Indonesia will have a Labour Day holiday for the first time, and among the workers marching are women who earned less than $1 an hour making shoes.
Among the workers readying to march for Indonesia's first Labour Day national holiday are women who used to earn less than $1 an hour making adidas shoes, until they were sacked.
In 2012, about 1300 workers from the Panarub Dwikarya factory spoke up about their working conditions.
Campaigners claimed they were working 65-hour weeks for as little as 5000 rupiah ($A0.46) an hour.
In response, the factory offered "voluntary resignation" with severance pay of 1.6 million rupiah.
But the workers' union says those who refused the offer still lost their jobs and received no severance pay.

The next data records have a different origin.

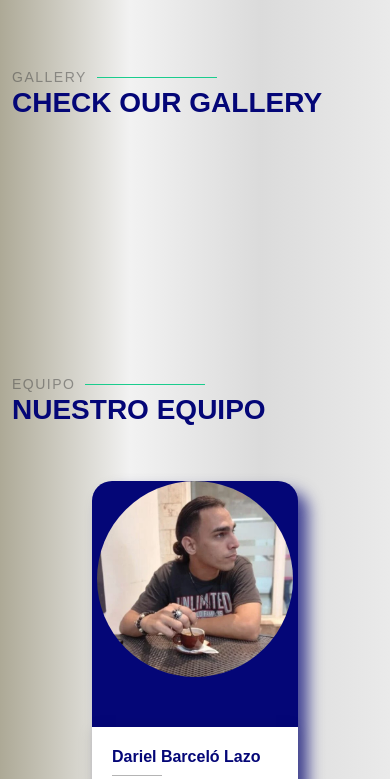
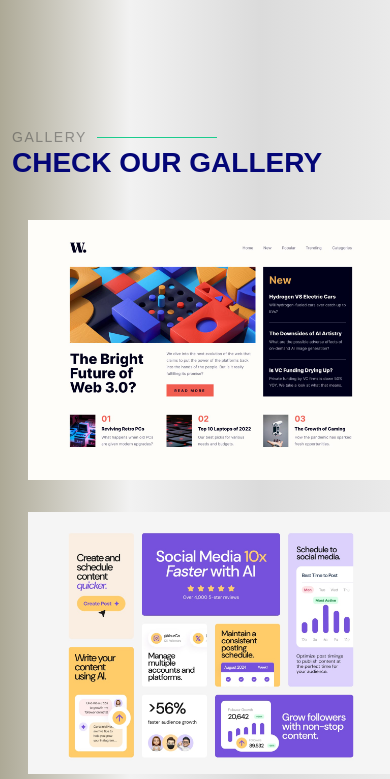
Before and after one commit to darielBL/AFHSS, a plain HTML site: page index.html in a window 390 px wide. Shown: the part 6687-7466 px from the top of the page. Drawn offline with nearby package versions, Linux system fonts and the light colour scheme.

Commit message:
gallery static

```diff
--- a/index.html
+++ b/index.html
@@ -6,8 +6,10 @@
   <!-- Required meta tags -->
   <meta charset="utf-8" />
   <meta name="viewport" content="width=device-width, initial-scale=1, shrink-to-fit=no" />
-  <meta name="description" content="AfterHour Software Studio ofrece soluciones digitales personalizadas como desarrollo web, diseño de tiendas en línea y optimización SEO para impulsar tu negocio.">
-  <meta name="keywords" content="desarrollo web, diseño web, tiendas en línea, optimización SEO, soluciones digitales, AfterHour Software Studio">
+  <meta name="description"
+    content="AfterHour Software Studio ofrece soluciones digitales personalizadas como desarrollo web, diseño de tiendas en línea y optimización SEO para impulsar tu negocio.">
+  <meta name="keywords"
+    content="desarrollo web, diseño web, tiendas en línea, optimización SEO, soluciones digitales, AfterHour Software Studio">
   <meta name="author" content="AfterHour Software Studio">
   <!-- Favicons -->
   <link href="assets/img/favicon.png" rel="icon">
@@ -18,6 +20,7 @@
     integrity="sha384-T3c6CoIi6uLrA9TneNEoa7RxnatzjcDSCmG1MXxSR1GAsXEV/Dwwykc2MPK8M2HN" crossorigin="anonymous" />
   <link rel="stylesheet" href="style.css">
   <link rel="stylesheet" href="https://cdn.jsdelivr.net/npm/bootstrap-icons@1.11.3/font/bootstrap-icons.min.css">
+  <script src="https://ajax.googleapis.com/ajax/libs/angularjs/1.8.2/angular.min.js"></script>
 </head>
 
 <body>
@@ -83,6 +86,7 @@
       </svg>
 
     </section><!-- /Hero Section -->
+
     <!-- About Section -->
     <section id="about" class="about section">
 
@@ -146,6 +150,7 @@
       </div>
 
     </section><!-- /About Section -->
+
     <!-- Details Section -->
     <section id="details" class="details section">
 
@@ -244,9 +249,10 @@
           </div>
         </div><!-- Features Item -->
       </div>
+    </section><!-- /Details Section -->
 
-      <!-- Gallery Section -->
-    <section id="gallery" class="gallery section">
+    <!-- Gallery Section -->
+    <section id="gallery" class="gallery section " ng-app="Gallery" ng-controller="galleryCtrl">
 
       <!-- Section Title -->
       <div class="container section-title" data-aos="fade-up">
@@ -254,20 +260,47 @@
         <div><span>Check Our</span> <span class="description-title">Gallery</span></div>
       </div><!-- End Section Title -->
 
+      <!-- <div class="container" data-aos="fade-up" data-aos-delay="100">
+        <div class="row g-0 justify-content-between">
+          <div class=" col-md-3 m-3" ng-repeat="x in galeria">
+            <div class="gallery-item">
+              <a href="{{x.link}}" class="glightbox" data-gallery="images-gallery">
+                <img src="{{x.image.img}}" alt="" class="img-fluid">
+              </a>
+            </div>
+          </div>
+        </div>
+      </div> -->
+
       <div class="container" data-aos="fade-up" data-aos-delay="100">
         <div class="row g-0 justify-content-between">
-          <div class=" col-md-3 m-3">
+          <div class=" col-sm-3 m-3" ng-repeat="x in galeria">
             <div class="gallery-item">
               <a href="https://news-landing-self.vercel.app/" class="glightbox" data-gallery="images-gallery">
-                <img src="assets/img/Gallery/news-home.webp" alt="" class="img-fluid">
+                <img src="assets/img/gallery/desktop-design1.jpg" alt="" class="img-fluid">
               </a>
             </div>
+          </div>
+          <div class=" col-sm-3 m-3" ng-repeat="x in galeria">
+            <div class="gallery-item">
+              <a href="https://responsive-landing-pearl.vercel.app/" class="glightbox" data-gallery="images-gallery">
+                <img src="assets/img/gallery/desktop-design2.jpg" alt="" class="img-fluid">
+              </a>
+            </div>
+          </div>
+          <div class=" col-sm-3 m-3" ng-repeat="x in galeria">
+            <div class="gallery-item">
+              <a href="https://product-list-chart.vercel.app/" class="glightbox" data-gallery="images-gallery" style="height: 100px !important;">
+                <img src="assets/img/gallery/desktop-design3.jpg" alt="" class="img-fluid ">
+              </a>
+            </div>
+          </div>
+        </div>
+      </div>
 
-      </div>
+
     </section><!-- /Gallery Section -->
 
-
-    </section><!-- /Details Section -->
     <!-- Team Section -->
     <section id="team" class="team section">
       <!-- Section Title -->
@@ -277,14 +310,15 @@
       </div><!-- End Section Title -->
       <div class="container">
         <div class="row justify-content-between gy-3" style="padding: 10px 80px;">
-          <div class="member-cont col-lg-4 col-md-6"  data-aos="fade-up" data-aos-delay="100">
+          <div class="member-cont col-lg-4 col-md-6" data-aos="fade-up" data-aos-delay="100">
             <div id="member1" class="member">
               <div id="pic1" class="pic"><img src="assets/img/team/team-1.webp" class="img-fluid" alt=""></div>
               <div class="member-info">
                 <h4>Dariel Barceló Lazo</h4>
                 <span>Desarrollador</span>
                 <div class="social">
-                  <a href="mailto:darielbarcelo417@gmail.com?Subject=Interesado%20en%20AFHSS"><i class="bi bi-envelope-at"></i></a>
+                  <a href="mailto:darielbarcelo417@gmail.com?Subject=Interesado%20en%20AFHSS"><i
+                      class="bi bi-envelope-at"></i></a>
                   <a href="https://wa.me/+5355880489"><i class="bi bi-whatsapp"></i></a>
                 </div>
               </div>
@@ -297,7 +331,8 @@
                 <h4>René Salvó Reyna</h4>
                 <span>Desarrollador</span>
                 <div class="social">
-                  <a href="mailto:rene001208@gmail.com?Subject=Interesado%20en%20AFHSS"><i class="bi bi-envelope-at"></i></a>
+                  <a href="mailto:rene001208@gmail.com?Subject=Interesado%20en%20AFHSS"><i
+                      class="bi bi-envelope-at"></i></a>
                   <a href="https://wa.me/+5358948276"><i class="bi bi-whatsapp"></i></a>
                 </div>
               </div>
@@ -308,8 +343,8 @@
     </section><!-- /Team Section -->
 
   </main>
-    <!-- Preloader -->
-    <div id="preloader"></div>
+  <!-- Preloader -->
+  <div id="preloader"></div>
   <footer>
     <footer id="footer" class="footer dark-background">
 
--- a/main.js
+++ b/main.js
@@ -48,8 +48,8 @@
 
 
   /**
-   * Preloader
-   */
+     * Preloader
+     */
   const preloader = document.querySelector('#preloader');
   if (preloader) {
     window.addEventListener('load', () => {
@@ -125,3 +125,20 @@
     navmenuScrollspy(); // Llama a la función al cargar la página
   })();
 })();
+
+// Crear el módulo de AngularJS
+var app = angular.module('Gallery', []);
+
+// Controlador para manejar la lógica
+app.controller('galleryCtrl', function ($scope, $http) {
+  $scope.cargarGaleria = function () {
+    $http.get('gallery.json').then(function (response) {
+      $scope.galeria = response.data;
+    }, function (error) {
+      console.error('Error al cargar:', error);
+      $scope.error = "No se pudo cargar la galería.";
+    });
+  };
+
+  $scope.cargarGaleria();
+});
--- a/style.css
+++ b/style.css
@@ -91,6 +91,34 @@ h5,
 h6 {
   color: var(--heading-color);
   font-family: var(--heading-font);
+}
+
+body {
+  --sb-track-color: #e8e8e8;
+  --sb-thumb-color: #080359;
+  --sb-size: 7px;
+}
+
+body::-webkit-scrollbar {
+  width: var(--sb-size)
+}
+
+body::-webkit-scrollbar-track {
+  background: var(--sb-track-color);
+  border-radius: 33px;
+}
+
+body::-webkit-scrollbar-thumb {
+  background: var(--sb-thumb-color);
+  border-radius: 33px;
+
+}
+
+@supports not selector(::-webkit-scrollbar) {
+  body {
+    scrollbar-color: var(--sb-thumb-color)
+                     var(--sb-track-color);
+  }
 }
 
 /*--------------------------------------------------------------
```
Also changed, not shown: gallery.json (+6 -6 lines), assets/img/gallery/desktop-design3.jpg (renamed from assets/img/gallery/desktop-design-empty3.jpg).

The affected staff, all women, still protest weekly outside the factory at Tangerang, west of Jakarta, for their promised entitlements.
Union representative Kokom says Labour Day also takes on significance for the workers who remain at Panarub.
"In January, there were 79 workers here, but since February, it became 68 people with the same target, which is 180 shoes per hour," she told AAP.
"It is too much pressure."
Indonesia's cheap labour makes it an increasingly popular destination for manufacturing, and this has corresponded with an upsurge in union activism.
Last year, President Susilo Bambang Yudhoyono decreed May 1 a holiday from 2014.
Confederation of Indonesian Workers Unions chairman Said Iqbal expects 500,000 workers will march on Thursday.
In Jakarta, they will meet at the palace with 10 demands for the next president, to be elected in July.
At the top is a 30 per cent increase in the minimum wage, which in Jakarta is about 2.4 million rupiah.
"It's very meaningful to make it a national holiday because it's state acknowledgement of labour, even if it's only symbolic," he said.
"This is the moment for us to voice our struggle."
Panarub and adidas did not respond to requests for comment.
Adidas responded to the 2012 strike by urging the factory to pay workers their entitlements, and vowed to stop orders until the dispute was resolved.